|David Hua, 15, Wins Atlantic Open|
|By Jamaal Abdul-Alim|
|August 27, 2012|
Washington, D.C. – When 15-year-old David Hua came here from Princeton, N.J. to compete in the 44th annual Atlantic Open held August 24-26, his primary focus was to play aggressively and avoid mistakes.
“I had no real expectations,” Hua said.
That style and approach helped catapult Hua into history as the youngest player ever – or at least in recent history – to win first place in the Atlantic Open, organizers of the event told CLO.
Hua took clear first place by scoring 4.5 out of 5 points.
“I don’t believe that I can recall anyone who was even close to that age,” said TD Steve Immitt, who ran the Atlantic Open from 1994 through last year and was on hand at this year’s event, which drew 310 to 320 players.
Immitt said he thought the next youngest person to win the Atlantic Open was Eric Most, who was 17 or 18 when he tied for first at last year’s Atlantic Open with IM Yury Lapshun.
Although this year’s tournament fielded only two GMs, two IMs and 20 masters, Immitt says the 4.5 out of 5 points that Hua scored was no easy feat.
To anyone who might downplay Hua’s victory given the relative absence of GMs and IMs, Immitt says, “I’d like to say to them: ‘You win 4.5.’”
As a matter of perspective, only five players were rated higher than Hua and one – Kevin Mo – was rated equally with Hua at 2325 when the tournament began.
Thus, from a strictly odds perspective, Hua’s first three victories against lower rated players were to be expected.
To wit, Hua defeated players rated 2098, 2073, and 2196, in Rounds 1, 2 and 3, respectively.
But in his last two rounds, Hua found himself paired against two titled players, namely, GM John Fedorowicz (2500) and IM Justin Sarkar (2483), respectively.
Hua drew against Fedorowicz in Round 4 and won against Sarkar in Round 5.
Hua remained humble about his draw against a GM.
“I wouldn’t applaud myself,” Hua said during an interview in one of skittles rooms after the tournament. “No need to get too excited about it.”
In his Round 5 game against IM Sarkar, Hua said he was able to exploit a mistake that Sarkar made with 15 … Rb8, subsequently costing Sarkar a pawn in the series of exchanges that followed.
Hua is a protégé of GM Gregory Kaidanov, with whom he studies over the phone and Internet.

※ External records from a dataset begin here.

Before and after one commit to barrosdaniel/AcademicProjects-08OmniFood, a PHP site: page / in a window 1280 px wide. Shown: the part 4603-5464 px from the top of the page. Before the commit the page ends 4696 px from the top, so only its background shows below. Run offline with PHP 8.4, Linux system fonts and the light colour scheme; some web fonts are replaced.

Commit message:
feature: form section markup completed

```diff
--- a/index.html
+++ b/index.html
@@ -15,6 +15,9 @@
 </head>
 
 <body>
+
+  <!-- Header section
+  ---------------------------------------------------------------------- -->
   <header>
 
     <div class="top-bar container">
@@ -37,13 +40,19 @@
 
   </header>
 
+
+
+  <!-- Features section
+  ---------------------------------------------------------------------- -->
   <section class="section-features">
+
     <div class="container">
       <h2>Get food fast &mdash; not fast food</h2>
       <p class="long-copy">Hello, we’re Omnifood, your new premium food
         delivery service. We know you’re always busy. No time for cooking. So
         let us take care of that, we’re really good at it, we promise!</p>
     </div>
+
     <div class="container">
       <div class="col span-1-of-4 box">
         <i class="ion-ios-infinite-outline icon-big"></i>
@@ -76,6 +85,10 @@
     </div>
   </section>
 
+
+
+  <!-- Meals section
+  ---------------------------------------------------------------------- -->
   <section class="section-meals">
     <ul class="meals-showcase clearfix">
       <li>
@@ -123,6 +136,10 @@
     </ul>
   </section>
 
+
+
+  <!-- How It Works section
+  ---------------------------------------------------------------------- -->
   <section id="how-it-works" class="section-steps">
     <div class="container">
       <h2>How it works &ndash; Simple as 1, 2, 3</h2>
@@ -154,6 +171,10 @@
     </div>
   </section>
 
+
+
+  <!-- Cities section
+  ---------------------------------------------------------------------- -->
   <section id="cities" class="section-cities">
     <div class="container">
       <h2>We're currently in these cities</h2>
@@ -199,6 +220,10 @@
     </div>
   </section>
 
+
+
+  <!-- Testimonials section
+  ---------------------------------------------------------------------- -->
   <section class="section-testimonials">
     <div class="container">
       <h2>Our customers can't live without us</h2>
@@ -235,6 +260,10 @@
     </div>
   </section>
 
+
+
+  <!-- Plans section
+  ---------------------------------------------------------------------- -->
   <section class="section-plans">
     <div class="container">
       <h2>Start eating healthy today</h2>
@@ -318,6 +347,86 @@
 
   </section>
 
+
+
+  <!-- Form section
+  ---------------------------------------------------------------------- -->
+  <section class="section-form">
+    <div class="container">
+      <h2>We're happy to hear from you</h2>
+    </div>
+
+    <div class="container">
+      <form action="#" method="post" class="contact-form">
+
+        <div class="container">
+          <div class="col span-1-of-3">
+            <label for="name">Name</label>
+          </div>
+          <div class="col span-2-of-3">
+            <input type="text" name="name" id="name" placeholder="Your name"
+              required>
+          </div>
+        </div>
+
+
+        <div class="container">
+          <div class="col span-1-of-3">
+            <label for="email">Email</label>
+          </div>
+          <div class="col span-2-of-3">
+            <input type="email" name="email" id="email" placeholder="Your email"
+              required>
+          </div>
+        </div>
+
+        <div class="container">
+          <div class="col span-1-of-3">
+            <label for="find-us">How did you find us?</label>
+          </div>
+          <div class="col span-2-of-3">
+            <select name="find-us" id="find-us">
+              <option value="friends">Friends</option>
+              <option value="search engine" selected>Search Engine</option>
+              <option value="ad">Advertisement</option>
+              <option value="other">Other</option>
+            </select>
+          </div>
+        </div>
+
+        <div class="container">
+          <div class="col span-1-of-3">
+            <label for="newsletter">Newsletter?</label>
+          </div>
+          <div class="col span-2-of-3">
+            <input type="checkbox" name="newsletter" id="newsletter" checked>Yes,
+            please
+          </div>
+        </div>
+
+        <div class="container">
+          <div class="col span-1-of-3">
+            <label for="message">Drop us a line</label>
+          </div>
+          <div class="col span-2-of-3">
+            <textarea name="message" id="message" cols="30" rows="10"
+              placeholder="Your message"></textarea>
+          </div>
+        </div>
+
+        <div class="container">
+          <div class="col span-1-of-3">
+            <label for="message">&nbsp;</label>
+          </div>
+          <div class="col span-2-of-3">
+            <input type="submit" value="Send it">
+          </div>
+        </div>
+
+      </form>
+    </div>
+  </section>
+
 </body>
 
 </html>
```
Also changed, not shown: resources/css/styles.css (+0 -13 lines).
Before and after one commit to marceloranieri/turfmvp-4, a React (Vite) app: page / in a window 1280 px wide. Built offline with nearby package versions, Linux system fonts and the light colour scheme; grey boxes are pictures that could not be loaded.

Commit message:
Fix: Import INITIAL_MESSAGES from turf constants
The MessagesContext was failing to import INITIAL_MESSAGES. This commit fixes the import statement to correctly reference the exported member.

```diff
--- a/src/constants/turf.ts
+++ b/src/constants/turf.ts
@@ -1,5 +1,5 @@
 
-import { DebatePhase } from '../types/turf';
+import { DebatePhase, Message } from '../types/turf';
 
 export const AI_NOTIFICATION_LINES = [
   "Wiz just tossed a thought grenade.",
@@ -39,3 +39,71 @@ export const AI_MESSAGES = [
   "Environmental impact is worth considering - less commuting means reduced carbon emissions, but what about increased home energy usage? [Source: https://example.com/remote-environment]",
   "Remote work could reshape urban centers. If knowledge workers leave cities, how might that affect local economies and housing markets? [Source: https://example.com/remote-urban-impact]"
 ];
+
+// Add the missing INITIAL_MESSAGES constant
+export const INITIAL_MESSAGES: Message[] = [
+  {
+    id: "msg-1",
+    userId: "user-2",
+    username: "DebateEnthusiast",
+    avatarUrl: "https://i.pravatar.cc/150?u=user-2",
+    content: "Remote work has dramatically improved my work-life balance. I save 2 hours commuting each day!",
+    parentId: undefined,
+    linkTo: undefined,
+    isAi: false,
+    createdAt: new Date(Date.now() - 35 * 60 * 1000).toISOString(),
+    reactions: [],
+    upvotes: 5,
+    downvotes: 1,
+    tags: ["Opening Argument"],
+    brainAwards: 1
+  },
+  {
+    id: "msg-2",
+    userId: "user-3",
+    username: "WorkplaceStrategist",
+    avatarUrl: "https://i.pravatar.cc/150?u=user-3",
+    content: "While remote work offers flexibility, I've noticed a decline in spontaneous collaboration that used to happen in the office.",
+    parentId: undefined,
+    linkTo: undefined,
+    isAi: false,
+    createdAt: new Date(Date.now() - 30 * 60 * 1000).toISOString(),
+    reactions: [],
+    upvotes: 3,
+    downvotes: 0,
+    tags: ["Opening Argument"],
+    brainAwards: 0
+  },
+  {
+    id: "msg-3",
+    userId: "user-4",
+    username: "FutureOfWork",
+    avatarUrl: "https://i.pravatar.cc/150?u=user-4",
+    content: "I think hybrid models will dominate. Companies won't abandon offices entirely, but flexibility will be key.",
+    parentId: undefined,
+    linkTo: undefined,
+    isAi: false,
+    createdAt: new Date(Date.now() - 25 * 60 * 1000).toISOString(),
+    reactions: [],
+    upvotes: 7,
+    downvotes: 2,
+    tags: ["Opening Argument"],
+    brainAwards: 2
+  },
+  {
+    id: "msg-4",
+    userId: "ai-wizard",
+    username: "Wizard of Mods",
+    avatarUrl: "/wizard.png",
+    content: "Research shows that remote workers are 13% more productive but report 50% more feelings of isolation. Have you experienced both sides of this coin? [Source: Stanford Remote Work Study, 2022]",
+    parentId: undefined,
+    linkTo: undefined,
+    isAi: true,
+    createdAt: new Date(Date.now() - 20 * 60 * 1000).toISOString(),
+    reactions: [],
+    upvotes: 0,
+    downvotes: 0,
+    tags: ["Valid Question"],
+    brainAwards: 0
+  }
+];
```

By taking clear first in the Atlantic Open, Hua, a sophomore at Princeton High School in Princeton, N.J., pocketed a $2,000 prize. Hua told CLO that he would probably save his winnings for college. Hua also surpassed the 2400 rating barrier with his victory.
Here is an interesting game from the U1900 Section. It ends with a combination that involved a Queen-sac.